B., Bundschuh J., Zevenhoven R., and Loeppert R.H. (ed): Arsenic in Soil and Groundwater Environment. Biochemical Interactions, Health Effects and Remediation; Volume 9: Trace Metals in the Environment.

Series edited by J. Nriagu, Environmental Geochemistry and Health" on DeepDyve, the largest online rental. The barrier islands study reported the mean arsenic concentration in the top two feet of soil to be mg/kg, and the anthropogenic background study demonstrated that the County-wide arsenic soil concentration in the top two feet ranged from to mg/kg with a reported mean concentration of mg/kg and a 95% UCL concentration of mg/ by:   Spatial distribution, localization and speciation of arsenic in the hyperaccumulating fern (Pteris vittata l.) In P.

Bhattacharya, A.B. Mukherjee and R.H. Loeppert (eds) Arsenic in Soil and Groundwater Environments: Trace Metals and Other Contaminants in Environment. Elsevier Book Series. Volume 9.

Download Arsenic in Soil and Groundwater Environment, Volume 9 PDF

pp arsenic in soil. To determine a soil arsenic concentration that is not expected to cause illness, the potentially harmful level will be adjusted with a safety factor. H OW EXPOSURE COULD OCCUR Numerous studies suggest that people ingest soil from their environment () during daily activities, including soil that forms the surface of their Size: KB.

He is editor of the books "Geothermal Energy Resources for Developing Countries" (), "Natural Arsenic in Groundwater" (), and the two-volume monograph "Central America: Geology, Resources and Hazards" (), "Groundwater for Sustainable Development" (), "Natural Arsenic in Groundwater of Latin America ().

: Paperback. The adverse impact of groundwater contaminated with arsenic (As) on humans has been reported worldwide, particularly in Asian countries.

In this study, we present an overview of the As crisis in the Southeast Asian region where groundwater is contaminated with naturally occurring As and where contamination has become more widespread in recent by: In-Situ Remediation of Arsenic-Contaminated Sites (Arsenic in the environment Book 6) - Kindle edition by Jochen Bundschuh, Hartmut M.

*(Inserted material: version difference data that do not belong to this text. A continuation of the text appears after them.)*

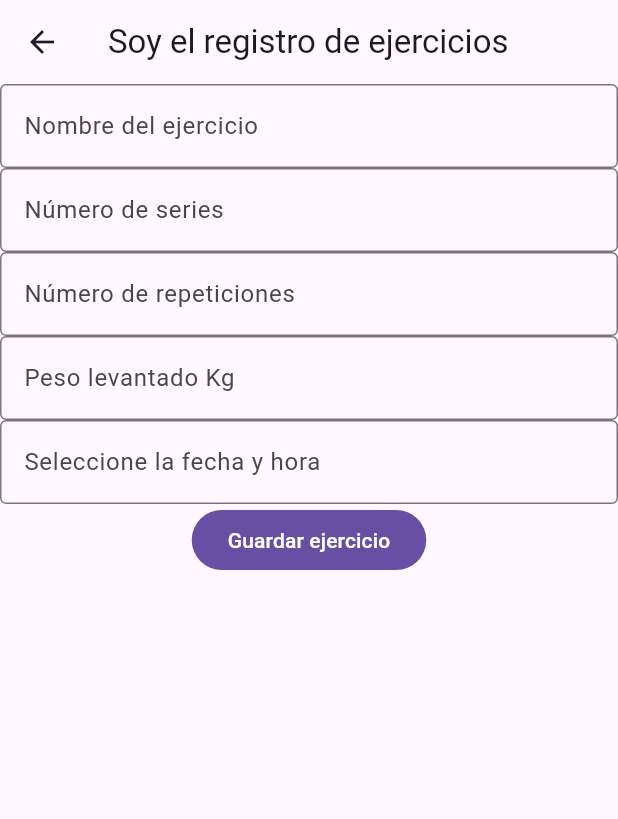
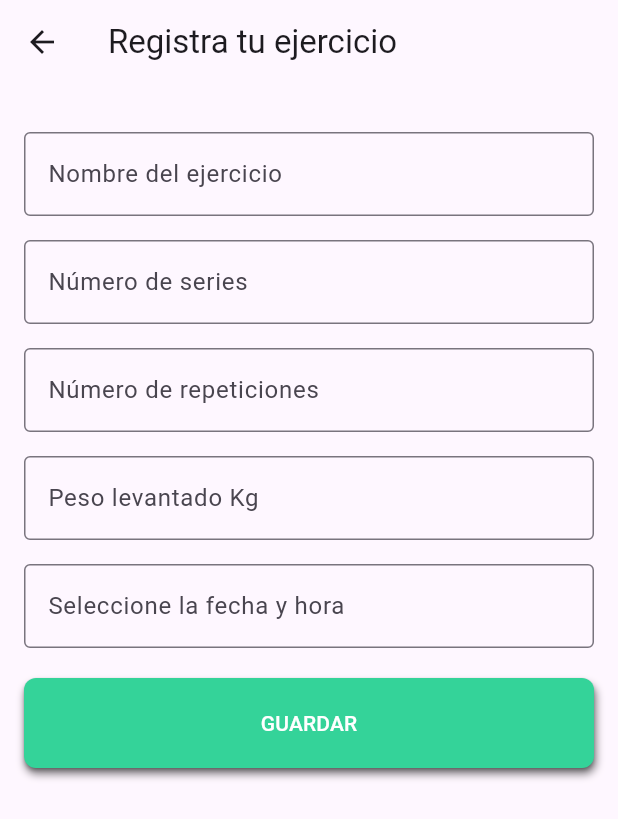
Before and after one commit to AntonellaDalPoggetto/TP3-FitTracker, a Flutter app: the ExerciseRegistrationScreen screen opened by its route, on a phone screen of 412 x 824 dp. Shown: the top 819 px of the screen. Run offline on Flutter 3.47's test engine with Material 3 defaults, Android fonts, the light colour scheme and no system bars; our stand-ins replace carousel_slider, cloud_firestore, firebase_auth, firebase_core, fl_chart, flutter_riverpod and 2 more; accounts and stored records are empty.

Commit message:
modificar estilos de ExerciseRegistrationScreen + pequeño cambio en estilo de MealsRegistrationScreen

```diff
--- a/lib/presentation/screens/exercise_registration_screen.dart
+++ b/lib/presentation/screens/exercise_registration_screen.dart
@@ -5,7 +5,7 @@ import 'package:flutter_riverpod/flutter_riverpod.dart';
 import 'package:go_router/go_router.dart';
 
 class ExerciseRegistrationScreen extends StatelessWidget {
-  static const String name = 'registro de ejercicios';
+  static const String name = 'Registra tu ejercicio';
 
   const ExerciseRegistrationScreen({super.key});
 
@@ -13,7 +13,7 @@ class ExerciseRegistrationScreen extends StatelessWidget {
   Widget build(BuildContext context) {
     return Scaffold(
       appBar: AppBar(
-        title: const Text('Soy el $name'),
+        title: const Text(name),
         leading: IconButton(
           icon: const Icon(Icons.arrow_back),
           onPressed: () {
@@ -76,8 +76,11 @@ class _BodyView extends ConsumerWidget {
 
   @override
   Widget build(BuildContext context, WidgetRef ref) {
-    return Column(
+    return Padding(
+      padding: const EdgeInsets.all(16.0),
+      child: Column(
         children: [
+          const SizedBox(height: 16),
           TextField(
             controller: _exerciseNameController,
             decoration: const InputDecoration(
@@ -85,6 +88,7 @@ class _BodyView extends ConsumerWidget {
               border: OutlineInputBorder(),
             ),
           ),
+          const SizedBox(height: 16),
           TextField(
             controller: _setsController,
             keyboardType: TextInputType.number,
@@ -93,6 +97,7 @@ class _BodyView extends ConsumerWidget {
               border: OutlineInputBorder(),
             ),
           ),
+          const SizedBox(height: 16),
           TextField(
             controller: _repsController,
             keyboardType: TextInputType.number,
@@ -101,6 +106,7 @@ class _BodyView extends ConsumerWidget {
               border: OutlineInputBorder(),
             ),
           ),
+          const SizedBox(height: 16),
           TextField(
             controller: _weightController,
             keyboardType: TextInputType.number,
@@ -109,6 +115,7 @@ class _BodyView extends ConsumerWidget {
               border: OutlineInputBorder(),
             ),
           ),
+          const SizedBox(height: 16),
           TextField(
             controller: _dateTimeController,
             readOnly: true,
@@ -118,13 +125,37 @@ class _BodyView extends ConsumerWidget {
             ),
             onTap: () => _selectDateTime(context),
           ),
-        FilledButton(
-          onPressed: () {
-            _validateAndSave(context, ref);
-          },
-          child: const Text("Guardar ejercicio"),
+          const SizedBox(height: 20),
+          Container(
+            width: double.infinity,
+            decoration: BoxDecoration(
+              borderRadius: BorderRadius.circular(8),
+              boxShadow: [
+                BoxShadow(
+                  color: Colors.black.withOpacity(0.5),
+                  offset: const Offset(
+                      1, 4), // Mover sombra "N" px a la derecha y "N" px abajo
+                  blurRadius: 4,
                 ),
               ],
+            ),
+            child: ElevatedButton(
+              onPressed: () => _validateAndSave(context, ref),
+              style: ElevatedButton.styleFrom(
+                backgroundColor: const Color(0xFF34D399),
+                foregroundColor: Colors.white,
+                shape: RoundedRectangleBorder(
+                  borderRadius: BorderRadius.circular(8),
+                ),
+                padding: const EdgeInsets.symmetric(
+                  vertical: 20,
+                ),
+              ),
+              child: const Text("GUARDAR"),
+            ),
+          )
+        ],
+      ),
     );
   }
 
--- a/lib/presentation/screens/meals_registration_screen.dart
+++ b/lib/presentation/screens/meals_registration_screen.dart
@@ -169,7 +169,7 @@ class _BodyView extends ConsumerWidget {
             ),
             onTap: () => _selectDateTime(context),
           ),
-          const SizedBox(height: 16),
+          const SizedBox(height: 20),
           Container(
             width: double.infinity,
             decoration: BoxDecoration(
@@ -195,7 +195,7 @@ class _BodyView extends ConsumerWidget {
                   vertical: 20,
                 ),
               ),
-              child: const Text("SAVE"),
+              child: const Text("GUARDAR"),
             ),
           )
         ],
```
Lines whose indentation alone changed are shown as unchanged.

Holländer, Lena Qiying Ma. Download it once and read it on your Kindle device, PC, phones or tablets. Use features like bookmarks, note taking and highlighting while reading In-Situ Remediation of Arsenic-Contaminated Sites (Arsenic in the environment Book. The degree of groundwater arsenic contamination by aforesaid anthropogenic sources is much less as compared to the natural sources; however, their contribution cannot be neglected.

Arsenic in groundwater exists primarily as oxy anions representing two oxidation states: arsenic (arsenite) and arsenic (+V) (arsenate) [34, 35].Cited by: Arsenic can also be introduced into the groundwater anthropogenically through the application of the arsenic-rich herbicides and pesticides that are frequently used on agricultural lands.

The maximum acceptable levels of dissolved arsenic in drinking water is mg/l and mg/l according to the World Health Organization and the United Cited by:   Arsenic contamination situation. In the yearthe water samples of some tubewells located in the northern bordering area of Bangladesh were examined for arsenic contamination and found to contain arsenic in the range of – mg/L, which was higher than the Bangladesh standard level of arsenic in drinking water ( mg/L).3,13,21–23 Within Cited by: 4.

How does arsenic enter the environment?

Description Arsenic in Soil and Groundwater Environment, Volume 9 EPUB

Arsenic enters water sources through erosion of natural deposits in rocks. It is also present from industrial output, such as burning of arsenic containing compounds, and agriculture waste by-products.

Arsenic dissolves in water and may be present in groundwater, lakes, and rivers.Arsenic (As) toxicity in soil and water is an increasing menace around the globe.

Its concentration both in soil and environment is due to natural and anthropogenic activities. Rising arsenic concentrations in groundwater is alarming due to the health risks to plants, animals, and human beings. Anthropogenic As contamination of soil may result from mining, milling, and Cited by: